Supplied data →
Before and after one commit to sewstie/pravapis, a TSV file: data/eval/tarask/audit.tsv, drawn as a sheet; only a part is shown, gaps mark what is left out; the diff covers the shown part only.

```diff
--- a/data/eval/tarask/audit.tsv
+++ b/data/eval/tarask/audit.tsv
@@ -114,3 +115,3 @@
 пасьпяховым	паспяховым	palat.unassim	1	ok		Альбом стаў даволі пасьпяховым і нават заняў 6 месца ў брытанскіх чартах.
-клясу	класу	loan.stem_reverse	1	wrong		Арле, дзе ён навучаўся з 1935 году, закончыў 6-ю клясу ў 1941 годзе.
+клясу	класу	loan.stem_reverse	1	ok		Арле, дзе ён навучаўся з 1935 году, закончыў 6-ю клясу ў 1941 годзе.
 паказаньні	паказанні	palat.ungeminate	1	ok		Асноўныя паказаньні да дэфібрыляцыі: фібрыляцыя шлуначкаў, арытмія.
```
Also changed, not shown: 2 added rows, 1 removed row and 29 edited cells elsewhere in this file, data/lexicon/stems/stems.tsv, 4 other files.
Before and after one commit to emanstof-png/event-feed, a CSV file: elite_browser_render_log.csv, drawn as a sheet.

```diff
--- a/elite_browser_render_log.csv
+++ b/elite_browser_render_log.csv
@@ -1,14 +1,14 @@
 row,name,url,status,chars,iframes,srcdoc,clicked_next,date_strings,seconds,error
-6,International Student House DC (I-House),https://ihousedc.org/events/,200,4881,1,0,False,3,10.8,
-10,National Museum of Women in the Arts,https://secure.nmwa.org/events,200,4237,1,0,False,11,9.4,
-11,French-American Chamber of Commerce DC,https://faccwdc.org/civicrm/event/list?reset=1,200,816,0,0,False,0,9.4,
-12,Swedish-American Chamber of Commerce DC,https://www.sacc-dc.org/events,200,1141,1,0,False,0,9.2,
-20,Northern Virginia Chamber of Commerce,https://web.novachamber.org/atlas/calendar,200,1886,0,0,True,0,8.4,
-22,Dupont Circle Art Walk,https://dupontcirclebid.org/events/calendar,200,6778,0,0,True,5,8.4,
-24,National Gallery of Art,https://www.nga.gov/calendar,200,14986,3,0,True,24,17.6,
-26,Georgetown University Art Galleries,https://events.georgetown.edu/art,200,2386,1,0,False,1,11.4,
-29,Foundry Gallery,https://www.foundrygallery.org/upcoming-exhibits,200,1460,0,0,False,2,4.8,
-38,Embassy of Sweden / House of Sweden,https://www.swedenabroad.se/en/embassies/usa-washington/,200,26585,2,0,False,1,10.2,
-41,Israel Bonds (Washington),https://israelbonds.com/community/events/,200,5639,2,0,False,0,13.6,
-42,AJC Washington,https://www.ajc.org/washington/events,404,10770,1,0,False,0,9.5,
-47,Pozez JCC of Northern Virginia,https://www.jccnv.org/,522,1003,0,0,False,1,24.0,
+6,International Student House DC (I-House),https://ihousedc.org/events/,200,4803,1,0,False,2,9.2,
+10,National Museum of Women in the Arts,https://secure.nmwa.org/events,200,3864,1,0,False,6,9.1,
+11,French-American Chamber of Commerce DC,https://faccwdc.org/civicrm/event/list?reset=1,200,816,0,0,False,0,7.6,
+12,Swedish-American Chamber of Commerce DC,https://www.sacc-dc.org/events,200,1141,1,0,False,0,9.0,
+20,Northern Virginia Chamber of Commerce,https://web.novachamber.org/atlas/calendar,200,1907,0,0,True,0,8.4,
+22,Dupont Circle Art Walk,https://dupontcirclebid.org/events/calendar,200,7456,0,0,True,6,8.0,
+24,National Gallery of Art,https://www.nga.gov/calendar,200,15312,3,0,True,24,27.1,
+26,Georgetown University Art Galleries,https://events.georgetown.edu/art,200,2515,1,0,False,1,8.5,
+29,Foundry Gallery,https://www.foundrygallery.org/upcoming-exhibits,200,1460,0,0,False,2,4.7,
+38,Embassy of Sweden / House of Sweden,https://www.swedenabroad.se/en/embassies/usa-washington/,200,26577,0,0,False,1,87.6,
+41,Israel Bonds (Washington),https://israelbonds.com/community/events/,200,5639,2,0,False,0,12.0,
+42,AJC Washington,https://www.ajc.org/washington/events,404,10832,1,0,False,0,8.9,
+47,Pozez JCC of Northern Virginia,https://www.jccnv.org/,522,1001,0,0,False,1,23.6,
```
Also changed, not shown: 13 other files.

Exercise objective → Repeat every record, keeping each word and mark exactly as it is.

Solution below →
Before and after one commit to sewstie/pravapis, a TSV file: data/eval/tarask/audit.tsv, drawn as a sheet; only a part is shown, gaps mark what is left out; the diff covers the shown part only.

```diff
--- a/data/eval/tarask/audit.tsv
+++ b/data/eval/tarask/audit.tsv
@@ -114,3 +115,3 @@
 пасьпяховым	паспяховым	palat.unassim	1	ok		Альбом стаў даволі пасьпяховым і нават заняў 6 месца ў брытанскіх чартах.
-клясу	класу	loan.stem_reverse	1	wrong		Арле, дзе ён навучаўся з 1935 году, закончыў 6-ю клясу ў 1941 годзе.
+клясу	класу	loan.stem_reverse	1	ok		Арле, дзе ён навучаўся з 1935 году, закончыў 6-ю клясу ў 1941 годзе.
 паказаньні	паказанні	palat.ungeminate	1	ok		Асноўныя паказаньні да дэфібрыляцыі: фібрыляцыя шлуначкаў, арытмія.
```
Also changed, not shown: 2 added rows, 1 removed row and 29 edited cells elsewhere in this file, data/lexicon/stems/stems.tsv, 4 other files.
Before and after one commit to emanstof-png/event-feed, a CSV file: elite_browser_render_log.csv, drawn as a sheet.

```diff
--- a/elite_browser_render_log.csv
+++ b/elite_browser_render_log.csv
@@ -1,14 +1,14 @@
 row,name,url,status,chars,iframes,srcdoc,clicked_next,date_strings,seconds,error
-6,International Student House DC (I-House),https://ihousedc.org/events/,200,4881,1,0,False,3,10.8,
-10,National Museum of Women in the Arts,https://secure.nmwa.org/events,200,4237,1,0,False,11,9.4,
-11,French-American Chamber of Commerce DC,https://faccwdc.org/civicrm/event/list?reset=1,200,816,0,0,False,0,9.4,
-12,Swedish-American Chamber of Commerce DC,https://www.sacc-dc.org/events,200,1141,1,0,False,0,9.2,
-20,Northern Virginia Chamber of Commerce,https://web.novachamber.org/atlas/calendar,200,1886,0,0,True,0,8.4,
-22,Dupont Circle Art Walk,https://dupontcirclebid.org/events/calendar,200,6778,0,0,True,5,8.4,
-24,National Gallery of Art,https://www.nga.gov/calendar,200,14986,3,0,True,24,17.6,
-26,Georgetown University Art Galleries,https://events.georgetown.edu/art,200,2386,1,0,False,1,11.4,
-29,Foundry Gallery,https://www.foundrygallery.org/upcoming-exhibits,200,1460,0,0,False,2,4.8,
-38,Embassy of Sweden / House of Sweden,https://www.swedenabroad.se/en/embassies/usa-washington/,200,26585,2,0,False,1,10.2,
-41,Israel Bonds (Washington),https://israelbonds.com/community/events/,200,5639,2,0,False,0,13.6,
-42,AJC Washington,https://www.ajc.org/washington/events,404,10770,1,0,False,0,9.5,
-47,Pozez JCC of Northern Virginia,https://www.jccnv.org/,522,1003,0,0,False,1,24.0,
+6,International Student House DC (I-House),https://ihousedc.org/events/,200,4803,1,0,False,2,9.2,
+10,National Museum of Women in the Arts,https://secure.nmwa.org/events,200,3864,1,0,False,6,9.1,
+11,French-American Chamber of Commerce DC,https://faccwdc.org/civicrm/event/list?reset=1,200,816,0,0,False,0,7.6,
+12,Swedish-American Chamber of Commerce DC,https://www.sacc-dc.org/events,200,1141,1,0,False,0,9.0,
+20,Northern Virginia Chamber of Commerce,https://web.novachamber.org/atlas/calendar,200,1907,0,0,True,0,8.4,
+22,Dupont Circle Art Walk,https://dupontcirclebid.org/events/calendar,200,7456,0,0,True,6,8.0,
+24,National Gallery of Art,https://www.nga.gov/calendar,200,15312,3,0,True,24,27.1,
+26,Georgetown University Art Galleries,https://events.georgetown.edu/art,200,2515,1,0,False,1,8.5,
+29,Foundry Gallery,https://www.foundrygallery.org/upcoming-exhibits,200,1460,0,0,False,2,4.7,
+38,Embassy of Sweden / House of Sweden,https://www.swedenabroad.se/en/embassies/usa-washington/,200,26577,0,0,False,1,87.6,
+41,Israel Bonds (Washington),https://israelbonds.com/community/events/,200,5639,2,0,False,0,12.0,
+42,AJC Washington,https://www.ajc.org/washington/events,404,10832,1,0,False,0,8.9,
+47,Pozez JCC of Northern Virginia,https://www.jccnv.org/,522,1001,0,0,False,1,23.6,
```
Also changed, not shown: 13 other files.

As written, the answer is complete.